Possibilities for connecting the city to MGT could occur at CMT or down near the State Park where the Glenn Hwy expansion may result in a bike path into the park.
3. Bonnie Quill, of the Mat-Su Convention and Visitors Bureau, talked about plans for the new South Gateway Visitor Center. Their preferred site is the Homestead RV park for the WOW factor. However, MEA has purchased the entire 50 acres for right of way from Eklutna power plant. MEA has signed a Memorandum of Understanding to work with MSCVB on developing the new visitor center.
4. Chris Kepler of Kepler Park spoke about the significant impacts of the Glenn Highway expansion on their operation. State parks installed a trailhead structure for Kepler Park, but still needs to install the posters in it. He also mentioned that some people are still getting lost and getting to Kepler Park and not the Matanuska Lake Trailhead. What we *think* is happening is that many people haven't keyed in on the name change in the state park. Hopefully, some of this will be resolved when all the trailhead posters get up.

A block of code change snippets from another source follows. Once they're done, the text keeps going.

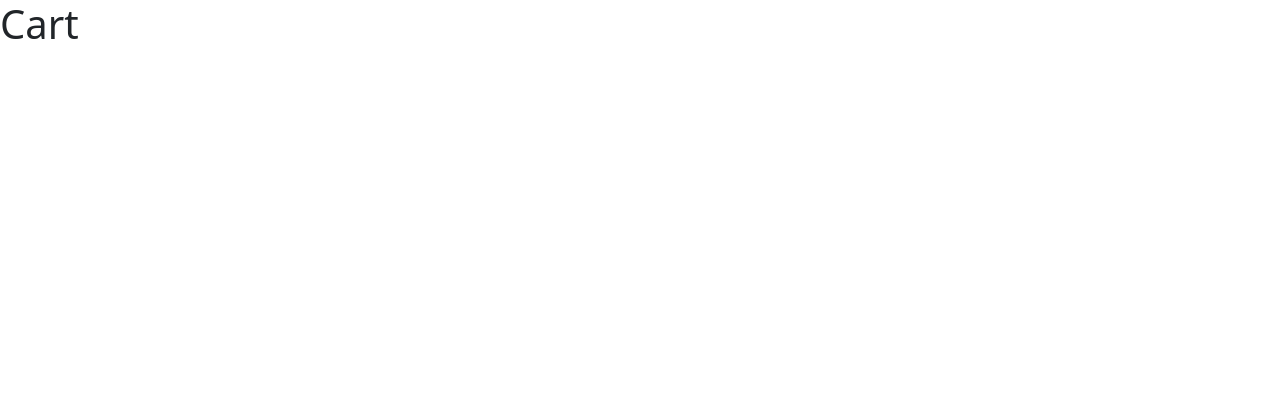
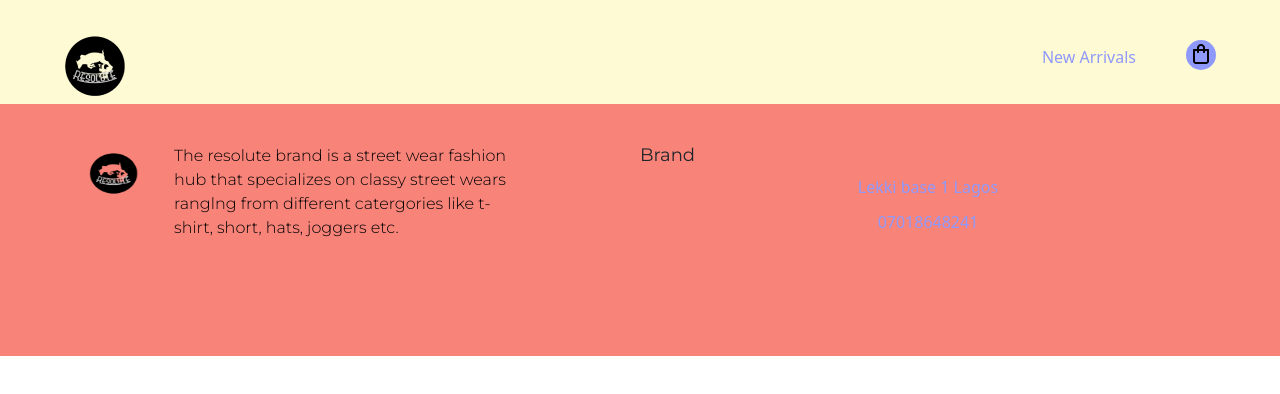
Before and after one commit to Nyerhowho9/HNG-Go-seller, a React (Vite) app: page /cart in a window 1280 px wide. Shown: the top 394 px of the page. Built offline with nearby package versions, Linux system fonts and the light colour scheme.

Commit message:
Add navbar and footer components to Cart page

```diff
--- a/src/pages/cart.jsx
+++ b/src/pages/cart.jsx
@@ -2,12 +2,13 @@ import React from 'react';
 import Navbar from '../components/Navbar';
 import Footer from '../components/FooterP';
 
-const cart = () => {
+const Cart = () => {
   return (
     <div>
-      <h1>Cart</h1>
+        <Navbar />
+        <Footer />
     </div>
   )
 }
 
-export default cart;
+export default Cart;
```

I just revisited some of the signs on the Kepler Connector and will look into whether there's something there that could be improved. As with all signs, some assumptions were made regarding potential destinations at those intersections.
In the meantime, remind people that when they park at the main parking area of Matanuska Lakes State Recreation Area, to get back to that follow the signs that say "Matanuska Lake Trailhead". If you follow the signs to Kepler Park, you will end up in the private Kepler Park. (Some people may be thinking that Kepler is a shortened version of Kepler-Bradley, which trail users have used in the past, but Kepler Park is the private park most visible from the Glenn Hwy.)

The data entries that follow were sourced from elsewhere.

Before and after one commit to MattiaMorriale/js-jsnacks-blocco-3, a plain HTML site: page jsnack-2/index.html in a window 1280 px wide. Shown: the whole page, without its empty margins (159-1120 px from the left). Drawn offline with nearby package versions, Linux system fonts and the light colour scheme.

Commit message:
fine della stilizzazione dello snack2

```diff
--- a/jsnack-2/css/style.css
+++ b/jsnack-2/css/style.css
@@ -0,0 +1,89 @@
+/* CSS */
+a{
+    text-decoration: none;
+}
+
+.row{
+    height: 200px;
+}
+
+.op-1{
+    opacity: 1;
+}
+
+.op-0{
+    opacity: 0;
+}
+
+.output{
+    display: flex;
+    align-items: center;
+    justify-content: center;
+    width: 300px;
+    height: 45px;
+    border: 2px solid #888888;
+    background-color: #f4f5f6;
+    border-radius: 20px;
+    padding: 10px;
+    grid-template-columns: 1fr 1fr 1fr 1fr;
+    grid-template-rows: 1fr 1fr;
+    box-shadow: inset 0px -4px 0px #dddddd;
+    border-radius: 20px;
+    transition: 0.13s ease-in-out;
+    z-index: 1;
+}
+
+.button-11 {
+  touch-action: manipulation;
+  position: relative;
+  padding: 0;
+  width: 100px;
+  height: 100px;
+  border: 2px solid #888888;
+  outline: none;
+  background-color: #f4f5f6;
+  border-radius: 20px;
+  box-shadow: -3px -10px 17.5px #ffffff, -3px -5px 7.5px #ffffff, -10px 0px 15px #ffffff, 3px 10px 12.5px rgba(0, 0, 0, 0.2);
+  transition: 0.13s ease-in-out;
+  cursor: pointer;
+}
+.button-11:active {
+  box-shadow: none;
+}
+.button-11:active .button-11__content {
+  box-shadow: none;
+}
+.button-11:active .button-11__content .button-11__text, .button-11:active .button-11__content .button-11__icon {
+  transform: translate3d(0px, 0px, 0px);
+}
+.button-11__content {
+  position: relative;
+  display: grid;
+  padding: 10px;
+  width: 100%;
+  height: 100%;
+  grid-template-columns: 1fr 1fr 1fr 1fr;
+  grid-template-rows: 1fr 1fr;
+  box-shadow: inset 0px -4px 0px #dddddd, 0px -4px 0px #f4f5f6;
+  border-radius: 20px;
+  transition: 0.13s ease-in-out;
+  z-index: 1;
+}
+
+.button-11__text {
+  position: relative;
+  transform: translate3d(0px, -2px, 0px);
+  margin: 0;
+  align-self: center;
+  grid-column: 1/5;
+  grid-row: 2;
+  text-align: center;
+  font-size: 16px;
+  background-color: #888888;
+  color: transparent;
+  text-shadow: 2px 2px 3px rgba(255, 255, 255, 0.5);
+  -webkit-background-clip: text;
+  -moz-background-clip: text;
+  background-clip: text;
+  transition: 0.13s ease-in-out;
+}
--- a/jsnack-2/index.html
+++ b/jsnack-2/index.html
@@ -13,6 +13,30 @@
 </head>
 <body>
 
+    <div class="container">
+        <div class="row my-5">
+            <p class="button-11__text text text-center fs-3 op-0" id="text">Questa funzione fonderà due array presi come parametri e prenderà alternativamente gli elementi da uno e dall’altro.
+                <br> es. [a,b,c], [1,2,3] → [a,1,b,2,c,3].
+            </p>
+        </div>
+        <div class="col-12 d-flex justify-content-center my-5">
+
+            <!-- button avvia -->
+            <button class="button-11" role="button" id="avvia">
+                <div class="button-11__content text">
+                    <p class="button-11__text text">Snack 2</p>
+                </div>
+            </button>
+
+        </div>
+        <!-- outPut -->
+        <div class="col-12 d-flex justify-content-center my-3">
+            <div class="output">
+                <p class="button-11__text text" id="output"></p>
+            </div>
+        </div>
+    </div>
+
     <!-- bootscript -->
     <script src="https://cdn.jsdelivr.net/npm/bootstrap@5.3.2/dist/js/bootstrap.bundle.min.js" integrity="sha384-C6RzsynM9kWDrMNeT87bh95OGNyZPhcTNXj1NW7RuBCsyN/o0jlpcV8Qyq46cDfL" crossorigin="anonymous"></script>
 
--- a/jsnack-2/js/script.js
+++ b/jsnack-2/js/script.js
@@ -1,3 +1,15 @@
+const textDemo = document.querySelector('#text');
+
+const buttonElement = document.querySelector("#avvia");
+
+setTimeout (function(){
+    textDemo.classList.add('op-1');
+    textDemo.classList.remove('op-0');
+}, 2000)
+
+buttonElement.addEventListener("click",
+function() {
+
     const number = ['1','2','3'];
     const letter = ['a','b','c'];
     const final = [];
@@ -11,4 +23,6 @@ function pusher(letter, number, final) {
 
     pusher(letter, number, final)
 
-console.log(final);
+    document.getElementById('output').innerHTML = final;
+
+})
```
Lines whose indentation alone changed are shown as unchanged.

Bonnie made the suggestion of Q R cards to provide people with maps and other information. We will definitely look into doing this, esp. since it follows some of our progression with online maps.
5. Fran Seager-Boss, MSB Planning, spoke briefly about the National Heritage Area, which we've been participating in.
6. Mark Gronewald, MSB Trails Program Coordinator, indicated he'd been working on some thoughts for trail-building policies.
7. Roger Gossett of Job Corps talked a little about the types of small projects (one day) his Leadership program can sometimes fit in. Our trailhead structures are being built by their Carpentry students. This gives them training in reading design specs, measuring dimensions on a model structure, and constructing something that gets used. This gets to be a little more exciting for them than routine classroom exercises.
8. Sara Wilson Doyle of USKH made the suggestion of identifying features that we might want to attract people to on trails and other features, like wetlands, where we would want to steer trails away from there.
This is just the highlights of what was discussed, and I hope I've accurately summarized the items.
Just some broad syntheses of thoughts over the past few meetings (formal and with consultants): I think I'm seeing a multi-part trails plan:
1. Trails nuts and bolts - trail design (width, clearing, hardening, technical features, etc found in Trail Management Objectives)
2. Natural and cultural history. Unique geology and agricultural history - the things that make this trail system unique.
Natural and cultural history will have a strong educational aspect - students from UAF, UAA (MSC), Valley Pathways, home school - either formally or through geo/earthcache or self-guided tours / walk abouts / nature trails (electronically implemented). But these may also be features to attract trails.
Trails will also have an outreach aspect - educate people about proper trail use.
Hope to see you all at our next meeting on March 21.
Meeting Summaries >